Newly revised data from the state Labor Department indicate New York’s regional economic performance gap has grown larger in the last year.
On a year-to-year basis, the state gained 103,900 private-sector jobs in January—a growth rate of 1.3 percent at a time when the U.S. as a whole was growing by 2.1 percent, according to the state Labor Department’s monthly jobs report.
New York City accounted for 86,400 jobs of the net new jobs during the period (+2.2 percent). Adding the net job gains of 6,000 on Long Island and 4,800 in the lower Hudson Valley brought the downstate (12-county MTA region) total to 97,200 — or 93 percent of the reported statewide gain as broken down by metro areas. (There is a negative residual not counted in those totals).
Upstate, the only large metro areas with private jobs gains above the statewide average were Albany-Schenectady-Troy (9,500 jobs, or +2.7 percent) and Syracuse (6,100 jobs, +2.4 percent). The only other upstate areas with above average private employment increases were Kingston, Glens Falls and Utica-Rome, small labor markets that have yet to produce sustained growth during the post-2010 recovery. All other upstate areas grew any less than a percentage point—including the largest, Buffalo-Niagara Falls and Rochester, which turned in mediocre year-year gains of 0.4 and 0.2 percent, respectively.
The regional difference in job creation rates reflected in the latest data is even more pronounced than the longer-term tale of two states recounted here.
Broken down by industry, as shown below, roughly 60 percent of January’s net year-year employment gain in New York was concentrated in the education and healthcare sector, in which government subsidies play an outsized role.
The county-by-county picture

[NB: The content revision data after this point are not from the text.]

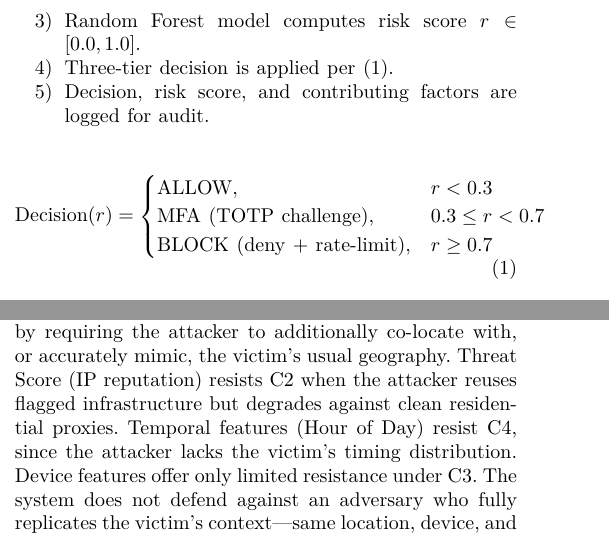
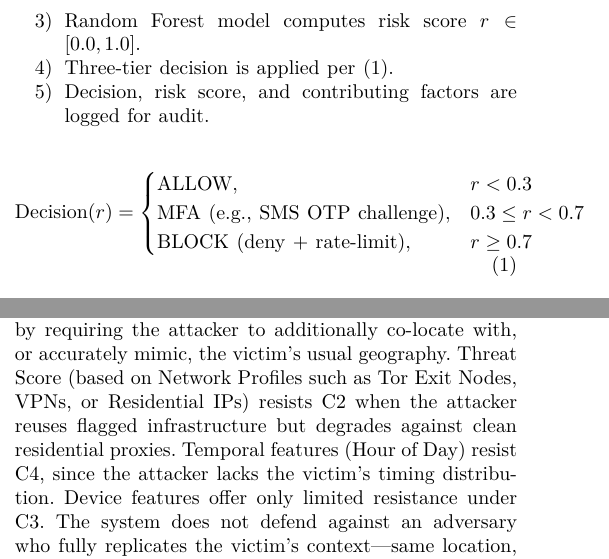
Before and after one commit to spacewolf0305/adaptive-auth-system, a LaTeX paper (Adaptive_Authentication_IEEE.tex): two parts of the columns of page 2 of 8, joined at a grey line, cut so that both start at the same text. The pictures show the PDF file Adaptive_Authentication_IEEE.pdf that the author committed with the source.

Commit message:
docs: explicitly mention network profiles and SMS MFA in text

```diff
--- a/Adaptive_Authentication_IEEE.tex
+++ b/Adaptive_Authentication_IEEE.tex
@@ -96,7 +96,7 @@ The authentication flow operates as follows:
 \text{Decision}(r) =
 \begin{cases}
 \text{ALLOW}, & r < 0.3 \\
-\text{MFA (TOTP challenge)}, & 0.3 \le r < 0.7 \\
+\text{MFA (e.g., SMS OTP challenge)}, & 0.3 \le r < 0.7 \\
 \text{BLOCK (deny + rate-limit)}, & r \ge 0.7
 \end{cases}
 \end{equation}
@@ -109,7 +109,7 @@ We consider an adversary whose goal is to obtain authenticated access using \tex
 
 We assume the following adversary capabilities: (C1) knowledge of the victim's credentials; (C2) the ability to originate requests from arbitrary IP addresses and geographic locations, including via VPNs and proxies; (C3) the ability to spoof coarse device fingerprints such as user-agent and device type; and (C4) no knowledge of the victim's historical login timing or of the deployed model's parameters.
 
-The contextual features are intended to raise the cost of these capabilities to differing degrees. Location and distance features (Country, Region, Distance) resist C2 by requiring the attacker to additionally co-locate with, or accurately mimic, the victim's usual geography. Threat Score (IP reputation) resists C2 when the attacker reuses flagged infrastructure but degrades against clean residential proxies. Temporal features (Hour of Day) resist C4, since the attacker lacks the victim's timing distribution. Device features offer only limited resistance under C3. The system does \textit{not} defend against an adversary who fully replicates the victim's context---same location, device, and timing---which constitutes the residual risk that richer behavioral biometrics (see Limitations) would be needed to address.
+The contextual features are intended to raise the cost of these capabilities to differing degrees. Location and distance features (Country, Region, Distance) resist C2 by requiring the attacker to additionally co-locate with, or accurately mimic, the victim's usual geography. Threat Score (based on Network Profiles such as Tor Exit Nodes, VPNs, or Residential IPs) resists C2 when the attacker reuses flagged infrastructure but degrades against clean residential proxies. Temporal features (Hour of Day) resist C4, since the attacker lacks the victim's timing distribution. Device features offer only limited resistance under C3. The system does \textit{not} defend against an adversary who fully replicates the victim's context---same location, device, and timing---which constitutes the residual risk that richer behavioral biometrics (see Limitations) would be needed to address.
 
 \section{Machine Learning Model}
 \subsection{Feature Engineering}
@@ -128,7 +128,7 @@ Each login attempt is characterized by seven features, summarized in Table \ref{
 3 & Hour of Day & Numerical & Temporal pattern \\
 4 & Device Type & Categorical & Device fingerprint \\
 5 & Prev. Login & Binary & Account history \\
-6 & Threat Score & Numerical & IP reputation (0--100) \\
+6 & Threat Score & Numerical & Network Profile IP Reputation (0--100) \\
 7 & Distance (km) & Numerical & Impossible travel \\
 \bottomrule
 \end{tabular}
```
Also changed, not shown: ieee_paper.tex (+3 -3 lines), Adaptive_Authentication_IEEE.pdf.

As illustrated below, private sector employment declined during this period in six upstate counties—Allegany, Cayuga, Chautauqua, Cortland, Otsego and Seneca. The job count was unchanged in Hamilton, Lewis, Montgomery and Tompkins counties.